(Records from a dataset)

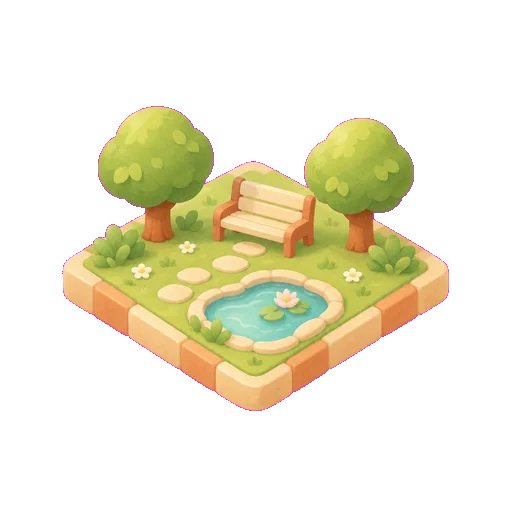
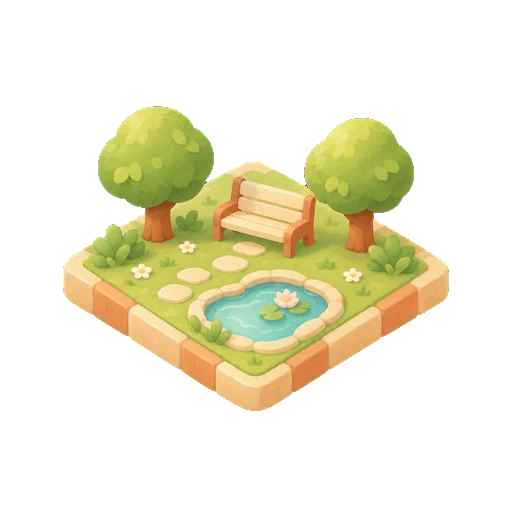
Art : nouveau détourage sans liseré rose (images détourées uniquement)
finir.py : le magenta caché sous les pixels transparents est remplacé par la couleur
du sujet (le WebP le faisait baver sur le bord), les mélanges sujet + magenta du bord
deviennent transparents, et le détourage passe avant le raccord des bords.
Mêmes noms et mêmes tailles ; les images non détourées ne changent pas.

diff --git a/tools/art/finir.py b/tools/art/finir.py
@@ -1,10 +1,10 @@
 #!/usr/bin/env python3
-"""Kevblast : finit les images brutes de Codex.
+"""Finit les images brutes de Codex.
 Usage : python finir.py PROMPTS_JSON DOSSIER_BRUT DOSSIER_SORTIE [fichier ...]
 - recadre (centre, cover) puis redimensionne à la taille exacte demandée ;
 - si detourer : fond magenta #FF00FF -> transparent (tolérance + bord adouci + suppression du halo rose) ;
 - si raccord: N (dans le JSON) ou RACCORD="nom:N" (environnement), fond les N px des bords gauche/droite (panoramas en boucle) ;
-- enregistre <fichier>.webp qualité 85.
+- enregistre <fichier>.webp qualité 85, ou au chemin « sortie » du JSON (.png accepté, sous-dossiers créés).
 """
 import json, sys
 from pathlib import Path
@@ -37,6 +37,8 @@ def detourer(img):
     for x, y in [(x, 0) for x in range(0, ww, 8)] + [(x, hh - 1) for x in range(0, ww, 8)] + \
                 [(0, y) for y in range(0, hh, 8)] + [(ww - 1, y) for y in range(0, hh, 8)]:
         if proche.getpixel((x, y)) == 255: ImageDraw.floodfill(proche, (x, y), 128)
+    # + les poches de magenta quasi pur enfermées dans le sujet (entre deux pièces, sous un bras…)
+    proche = Image.fromarray(np.where((np.asarray(proche) == 128) | (d < 25), 128, 0).astype(np.uint8))
     fond = np.asarray(proche.point(lambda v: 255 if v == 128 else 0).filter(ImageFilter.MaxFilter(3))) > 0
     alpha = np.where(fond, alpha, 1.0)
     # adoucissement léger du bord
@@ -49,11 +51,13 @@ def detourer(img):
     with np.errstate(divide="ignore", invalid="ignore"):
         rec = (a - (1 - alpha[..., None]) * mag) / np.maximum(alpha[..., None], 1e-3)
     a = np.where(bord[..., None], np.clip(rec, 0, 255), a)
-    # anti-halo : sur les bords, limite r et b au-dessus de g (teinte rose résiduelle)
+    # anti-halo : près du fond (2 px), retire la teinte magenta résiduelle (r et b au-dessus de g)
+    pres = np.asarray(Image.fromarray((fond * 255).astype(np.uint8)).filter(ImageFilter.MaxFilter(5))) > 0
+    zone = pres & (alpha > 0)
     spill = np.minimum(a[..., 0], a[..., 2]) - a[..., 1]
-    lim = bord & (spill > 40)
-    a[..., 0] = np.where(lim, a[..., 0] - (spill - 40) * 0.5, a[..., 0])
-    a[..., 2] = np.where(lim, a[..., 2] - (spill - 40) * 0.5, a[..., 2])
+    lim = zone & (spill > 10)
+    a[..., 0] = np.where(lim, a[..., 0] - (spill - 10), a[..., 0])
+    a[..., 2] = np.where(lim, a[..., 2] - (spill - 10), a[..., 2])
     # bouche les petits trous (pixels du sujet presque magenta) : fermeture 3x3 du masque,
     # et les pixels rebouchés prennent la couleur médiane de leurs voisins opaques
     m = Image.fromarray((alpha * 255).astype(np.uint8))
@@ -64,6 +68,32 @@ def detourer(img):
         med = np.asarray(Image.fromarray(opaque).filter(ImageFilter.MaxFilter(3))).astype(np.float32)
         a[trou] = med[trou]
         alpha = np.maximum(alpha, ferme)
+    # dernière passe : à moins de 3 px de la transparence, un pixel resté presque magenta est du fond
+    d2 = np.sqrt((255 - a[..., 0]) ** 2 + a[..., 1] ** 2 + (255 - a[..., 2]) ** 2)
+    transp = Image.fromarray(((alpha < 0.5) * 255).astype(np.uint8)).filter(ImageFilter.MaxFilter(7))
+    alpha = np.where((np.asarray(transp) > 0) & (d2 < 80) & (np.abs(a[..., 0] - a[..., 2]) < 30), 0.0, alpha)
+    # puis, sur 2 px de bord, les mélanges sujet + magenta (r ≈ b, tous deux nettement au-dessus de g)
+    # deviennent transparents : les griser laisserait un contour sombre sur fond clair
+    bande = (np.asarray(Image.fromarray(((alpha < 0.5) * 255).astype(np.uint8)).filter(ImageFilter.MaxFilter(5))) > 0) & (alpha >= 0.5)
+    sp = np.minimum(a[..., 0], a[..., 2]) - a[..., 1]
+    mel = bande & (np.abs(a[..., 0] - a[..., 2]) < 30) & (sp > 25)
+    alpha = np.where(mel, 0.0, alpha)
+    # sous les pixels transparents, remplace le magenta par la couleur du sujet voisin :
+    # sinon le sous-échantillonnage des couleurs du WebP fait baver un liseré rose sur le bord
+    poids = (alpha > 0.5).astype(np.float32)
+    def flou(x, r):  # flou boîte séparable (numpy), rayon r
+        for ax in (0, 1):
+            p_ = np.pad(x, [(r + 1, r) if i == ax else (0, 0) for i in range(2)], mode="edge")
+            c = np.cumsum(p_, axis=ax)
+            x = (np.take(c, range(2 * r + 1, c.shape[ax]), axis=ax) - np.take(c, range(0, c.shape[ax] - 2 * r - 1), axis=ax)) / (2 * r + 1)
+        return x
+    for r in (2, 6, 18):
+        wsum = flou(poids, r)
+        if (wsum > 1e-4).any():
+            for c in range(3):
+                col = flou(a[..., c] * poids, r) / np.maximum(wsum, 1e-4)
+                a[..., c] = np.where((alpha <= 0.5) & (wsum > 1e-4) & (poids == 0), col, a[..., c])
+            poids = np.maximum(poids, (wsum > 1e-4).astype(np.float32) * (alpha <= 0.5))
     out = np.dstack([np.clip(a, 0, 255), alpha * 255]).astype(np.uint8)
     return Image.fromarray(out)
 
@@ -85,11 +115,14 @@ def main():
         if not src.exists(): print("absent", src); continue
         w, h = map(int, im["taille"].split("x"))
         img = cover(Image.open(src).convert("RGB"), w, h)
+        # détourer d'abord : fondre les bords avant mélangerait le magenta au sujet
+        if im.get("detourer"): img = detourer(img)
         bande = im.get("raccord") or RACCORD.get(im["fichier"])
         if bande: img = raccorder(img, int(bande))
-        if im.get("detourer"): img = detourer(img)
-        dst = Path(sortie) / f"{im['fichier']}.webp"
-        img.save(dst, "WEBP", quality=85, method=6)
+        dst = Path(sortie) / im.get("sortie", f"{im['fichier']}.webp")
+        dst.parent.mkdir(parents=True, exist_ok=True)
+        if dst.suffix == ".png": img.save(dst, "PNG", optimize=True)
+        else: img.save(dst, "WEBP", quality=85, method=6)
         print(f"{dst.name} {w}x{h} {dst.stat().st_size // 1024} Ko")
 
 if __name__ == "__main__":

**EXERCISE INSTRUCTIONS:** A verbatim copy of every record above is required, with all pictures omitted.

**REPLY TO THE TASK:**
Art : nouveau détourage sans liseré rose (images détourées uniquement)
finir.py : le magenta caché sous les pixels transparents est remplacé par la couleur
du sujet (le WebP le faisait baver sur le bord), les mélanges sujet + magenta du bord
deviennent transparents, et le détourage passe avant le raccord des bords.
Mêmes noms et mêmes tailles ; les images non détourées ne changent pas.

diff --git a/tools/art/finir.py b/tools/art/finir.py
@@ -1,10 +1,10 @@
 #!/usr/bin/env python3
-"""Kevblast : finit les images brutes de Codex.
+"""Finit les images brutes de Codex.
 Usage : python finir.py PROMPTS_JSON DOSSIER_BRUT DOSSIER_SORTIE [fichier ...]
 - recadre (centre, cover) puis redimensionne à la taille exacte demandée ;
 - si detourer : fond magenta #FF00FF -> transparent (tolérance + bord adouci + suppression du halo rose) ;
 - si raccord: N (dans le JSON) ou RACCORD="nom:N" (environnement), fond les N px des bords gauche/droite (panoramas en boucle) ;
-- enregistre <fichier>.webp qualité 85.
+- enregistre <fichier>.webp qualité 85, ou au chemin « sortie » du JSON (.png accepté, sous-dossiers créés).
 """
 import json, sys
 from pathlib import Path
@@ -37,6 +37,8 @@ def detourer(img):
     for x, y in [(x, 0) for x in range(0, ww, 8)] + [(x, hh - 1) for x in range(0, ww, 8)] + \
                 [(0, y) for y in range(0, hh, 8)] + [(ww - 1, y) for y in range(0, hh, 8)]:
         if proche.getpixel((x, y)) == 255: ImageDraw.floodfill(proche, (x, y), 128)
+    # + les poches de magenta quasi pur enfermées dans le sujet (entre deux pièces, sous un bras…)
+    proche = Image.fromarray(np.where((np.asarray(proche) == 128) | (d < 25), 128, 0).astype(np.uint8))
     fond = np.asarray(proche.point(lambda v: 255 if v == 128 else 0).filter(ImageFilter.MaxFilter(3))) > 0
     alpha = np.where(fond, alpha, 1.0)
     # adoucissement léger du bord
@@ -49,11 +51,13 @@ def detourer(img):
     with np.errstate(divide="ignore", invalid="ignore"):
         rec = (a - (1 - alpha[..., None]) * mag) / np.maximum(alpha[..., None], 1e-3)
     a = np.where(bord[..., None], np.clip(rec, 0, 255), a)
-    # anti-halo : sur les bords, limite r et b au-dessus de g (teinte rose résiduelle)
+    # anti-halo : près du fond (2 px), retire la teinte magenta résiduelle (r et b au-dessus de g)
+    pres = np.asarray(Image.fromarray((fond * 255).astype(np.uint8)).filter(ImageFilter.MaxFilter(5))) > 0
+    zone = pres & (alpha > 0)
     spill = np.minimum(a[..., 0], a[..., 2]) - a[..., 1]
-    lim = bord & (spill > 40)
-    a[..., 0] = np.where(lim, a[..., 0] - (spill - 40) * 0.5, a[..., 0])
-    a[..., 2] = np.where(lim, a[..., 2] - (spill - 40) * 0.5, a[..., 2])
+    lim = zone & (spill > 10)
+    a[..., 0] = np.where(lim, a[..., 0] - (spill - 10), a[..., 0])
+    a[..., 2] = np.where(lim, a[..., 2] - (spill - 10), a[..., 2])
     # bouche les petits trous (pixels du sujet presque magenta) : fermeture 3x3 du masque,
     # et les pixels rebouchés prennent la couleur médiane de leurs voisins opaques
     m = Image.fromarray((alpha * 255).astype(np.uint8))
@@ -64,6 +68,32 @@ def detourer(img):
         med = np.asarray(Image.fromarray(opaque).filter(ImageFilter.MaxFilter(3))).astype(np.float32)
         a[trou] = med[trou]
         alpha = np.maximum(alpha, ferme)
+    # dernière passe : à moins de 3 px de la transparence, un pixel resté presque magenta est du fond
+    d2 = np.sqrt((255 - a[..., 0]) ** 2 + a[..., 1] ** 2 + (255 - a[..., 2]) ** 2)
+    transp = Image.fromarray(((alpha < 0.5) * 255).astype(np.uint8)).filter(ImageFilter.MaxFilter(7))
+    alpha = np.where((np.asarray(transp) > 0) & (d2 < 80) & (np.abs(a[..., 0] - a[..., 2]) < 30), 0.0, alpha)
+    # puis, sur 2 px de bord, les mélanges sujet + magenta (r ≈ b, tous deux nettement au-dessus de g)
+    # deviennent transparents : les griser laisserait un contour sombre sur fond clair
+    bande = (np.asarray(Image.fromarray(((alpha < 0.5) * 255).astype(np.uint8)).filter(ImageFilter.MaxFilter(5))) > 0) & (alpha >= 0.5)
+    sp = np.minimum(a[..., 0], a[..., 2]) - a[..., 1]
+    mel = bande & (np.abs(a[..., 0] - a[..., 2]) < 30) & (sp > 25)
+    alpha = np.where(mel, 0.0, alpha)
+    # sous les pixels transparents, remplace le magenta par la couleur du sujet voisin :
+    # sinon le sous-échantillonnage des couleurs du WebP fait baver un liseré rose sur le bord
+    poids = (alpha > 0.5).astype(np.float32)
+    def flou(x, r):  # flou boîte séparable (numpy), rayon r
+        for ax in (0, 1):
+            p_ = np.pad(x, [(r + 1, r) if i == ax else (0, 0) for i in range(2)], mode="edge")
+            c = np.cumsum(p_, axis=ax)
+            x = (np.take(c, range(2 * r + 1, c.shape[ax]), axis=ax) - np.take(c, range(0, c.shape[ax] - 2 * r - 1), axis=ax)) / (2 * r + 1)
+        return x
+    for r in (2, 6, 18):
+        wsum = flou(poids, r)
+        if (wsum > 1e-4).any():
+            for c in range(3):
+                col = flou(a[..., c] * poids, r) / np.maximum(wsum, 1e-4)
+                a[..., c] = np.where((alpha <= 0.5) & (wsum > 1e-4) & (poids == 0), col, a[..., c])
+            poids = np.maximum(poids, (wsum > 1e-4).astype(np.float32) * (alpha <= 0.5))
     out = np.dstack([np.clip(a, 0, 255), alpha * 255]).astype(np.uint8)
     return Image.fromarray(out)
 
@@ -85,11 +115,14 @@ def main():
         if not src.exists(): print("absent", src); continue
         w, h = map(int, im["taille"].split("x"))
         img = cover(Image.open(src).convert("RGB"), w, h)
+        # détourer d'abord : fondre les bords avant mélangerait le magenta au sujet
+        if im.get("detourer"): img = detourer(img)
         bande = im.get("raccord") or RACCORD.get(im["fichier"])
         if bande: img = raccorder(img, int(bande))
-        if im.get("detourer"): img = detourer(img)
-        dst = Path(sortie) / f"{im['fichier']}.webp"
-        img.save(dst, "WEBP", quality=85, method=6)
+        dst = Path(sortie) / im.get("sortie", f"{im['fichier']}.webp")
+        dst.parent.mkdir(parents=True, exist_ok=True)
+        if dst.suffix == ".png": img.save(dst, "PNG", optimize=True)
+        else: img.save(dst, "WEBP", quality=85, method=6)
         print(f"{dst.name} {w}x{h} {dst.stat().st_size // 1024} Ko")
 
 if __name__ == "__main__":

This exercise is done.